[WHAT THIS TASK INVOLVES]: Please reproduce all entries word for word, leaving every image behind.

[THE RECORDS]:
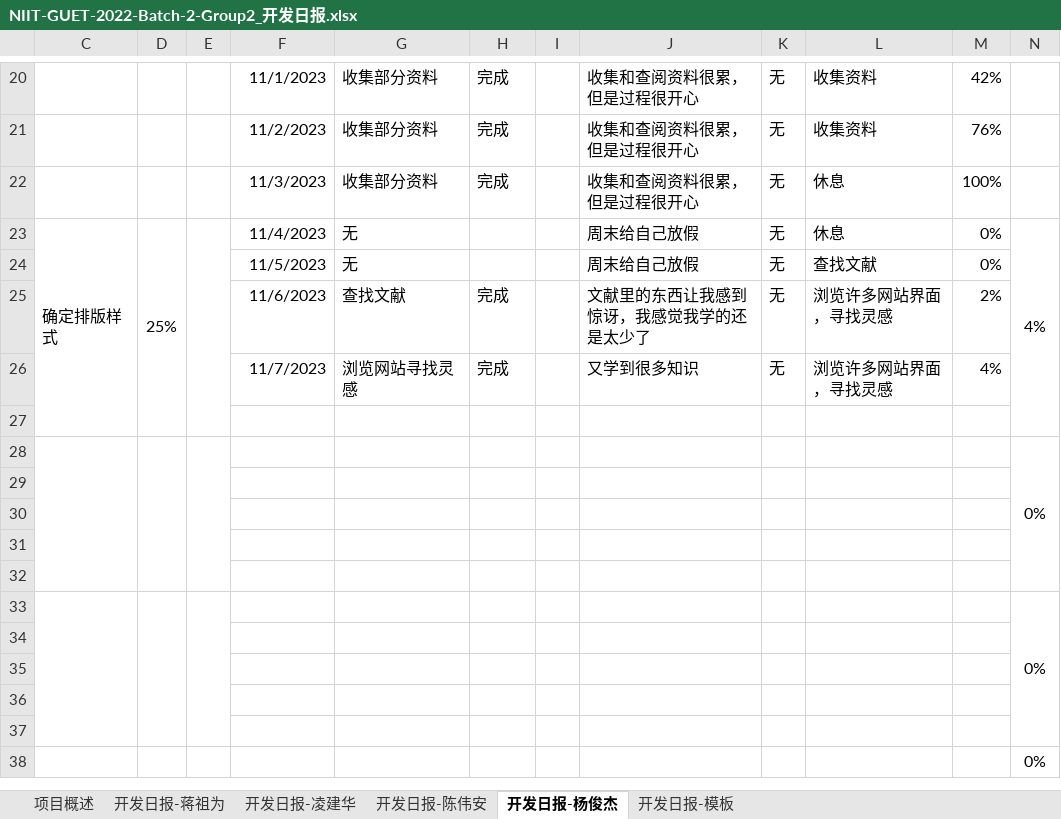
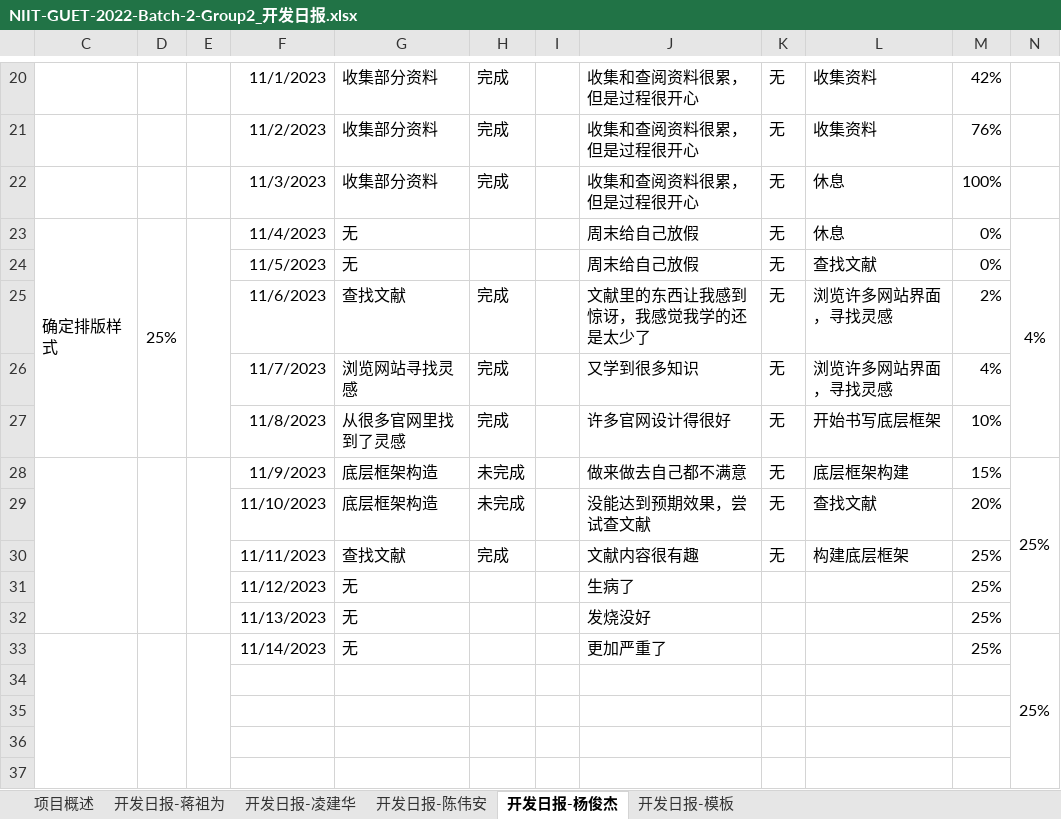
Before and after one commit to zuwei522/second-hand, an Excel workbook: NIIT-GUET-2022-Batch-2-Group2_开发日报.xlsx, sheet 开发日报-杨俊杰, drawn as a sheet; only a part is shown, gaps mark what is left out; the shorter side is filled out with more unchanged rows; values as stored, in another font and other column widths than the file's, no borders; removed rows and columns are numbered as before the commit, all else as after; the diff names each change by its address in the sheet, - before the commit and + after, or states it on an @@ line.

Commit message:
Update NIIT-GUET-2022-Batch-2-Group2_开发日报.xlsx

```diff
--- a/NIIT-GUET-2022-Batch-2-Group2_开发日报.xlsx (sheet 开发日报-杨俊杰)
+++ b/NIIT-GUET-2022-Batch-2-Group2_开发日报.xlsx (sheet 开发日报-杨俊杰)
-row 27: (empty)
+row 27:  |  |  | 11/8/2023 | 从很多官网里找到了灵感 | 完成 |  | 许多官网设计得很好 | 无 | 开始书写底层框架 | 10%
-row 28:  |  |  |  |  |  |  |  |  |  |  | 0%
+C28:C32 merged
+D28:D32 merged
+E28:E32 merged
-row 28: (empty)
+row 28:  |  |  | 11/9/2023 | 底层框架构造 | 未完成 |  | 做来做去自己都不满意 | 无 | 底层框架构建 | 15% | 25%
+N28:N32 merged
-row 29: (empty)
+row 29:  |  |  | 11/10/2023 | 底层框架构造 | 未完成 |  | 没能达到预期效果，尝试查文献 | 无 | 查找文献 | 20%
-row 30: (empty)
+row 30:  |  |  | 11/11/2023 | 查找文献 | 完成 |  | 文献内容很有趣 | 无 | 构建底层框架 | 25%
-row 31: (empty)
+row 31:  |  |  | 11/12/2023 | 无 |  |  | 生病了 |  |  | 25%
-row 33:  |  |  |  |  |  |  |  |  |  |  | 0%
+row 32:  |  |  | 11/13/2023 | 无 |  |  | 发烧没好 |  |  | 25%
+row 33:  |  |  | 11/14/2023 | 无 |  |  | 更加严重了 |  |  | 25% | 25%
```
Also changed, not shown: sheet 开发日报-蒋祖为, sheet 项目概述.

[FINISHED TASK]:
Before and after one commit to zuwei522/second-hand, an Excel workbook: NIIT-GUET-2022-Batch-2-Group2_开发日报.xlsx, sheet 开发日报-杨俊杰, drawn as a sheet; only a part is shown, gaps mark what is left out; the shorter side is filled out with more unchanged rows; values as stored, in another font and other column widths than the file's, no borders; removed rows and columns are numbered as before the commit, all else as after; the diff names each change by its address in the sheet, - before the commit and + after, or states it on an @@ line.

Commit message:
Update NIIT-GUET-2022-Batch-2-Group2_开发日报.xlsx

```diff
--- a/NIIT-GUET-2022-Batch-2-Group2_开发日报.xlsx (sheet 开发日报-杨俊杰)
+++ b/NIIT-GUET-2022-Batch-2-Group2_开发日报.xlsx (sheet 开发日报-杨俊杰)
-row 27: (empty)
+row 27:  |  |  | 11/8/2023 | 从很多官网里找到了灵感 | 完成 |  | 许多官网设计得很好 | 无 | 开始书写底层框架 | 10%
-row 28:  |  |  |  |  |  |  |  |  |  |  | 0%
+C28:C32 merged
+D28:D32 merged
+E28:E32 merged
-row 28: (empty)
+row 28:  |  |  | 11/9/2023 | 底层框架构造 | 未完成 |  | 做来做去自己都不满意 | 无 | 底层框架构建 | 15% | 25%
+N28:N32 merged
-row 29: (empty)
+row 29:  |  |  | 11/10/2023 | 底层框架构造 | 未完成 |  | 没能达到预期效果，尝试查文献 | 无 | 查找文献 | 20%
-row 30: (empty)
+row 30:  |  |  | 11/11/2023 | 查找文献 | 完成 |  | 文献内容很有趣 | 无 | 构建底层框架 | 25%
-row 31: (empty)
+row 31:  |  |  | 11/12/2023 | 无 |  |  | 生病了 |  |  | 25%
-row 33:  |  |  |  |  |  |  |  |  |  |  | 0%
+row 32:  |  |  | 11/13/2023 | 无 |  |  | 发烧没好 |  |  | 25%
+row 33:  |  |  | 11/14/2023 | 无 |  |  | 更加严重了 |  |  | 25% | 25%
```
Also changed, not shown: sheet 开发日报-蒋祖为, sheet 项目概述.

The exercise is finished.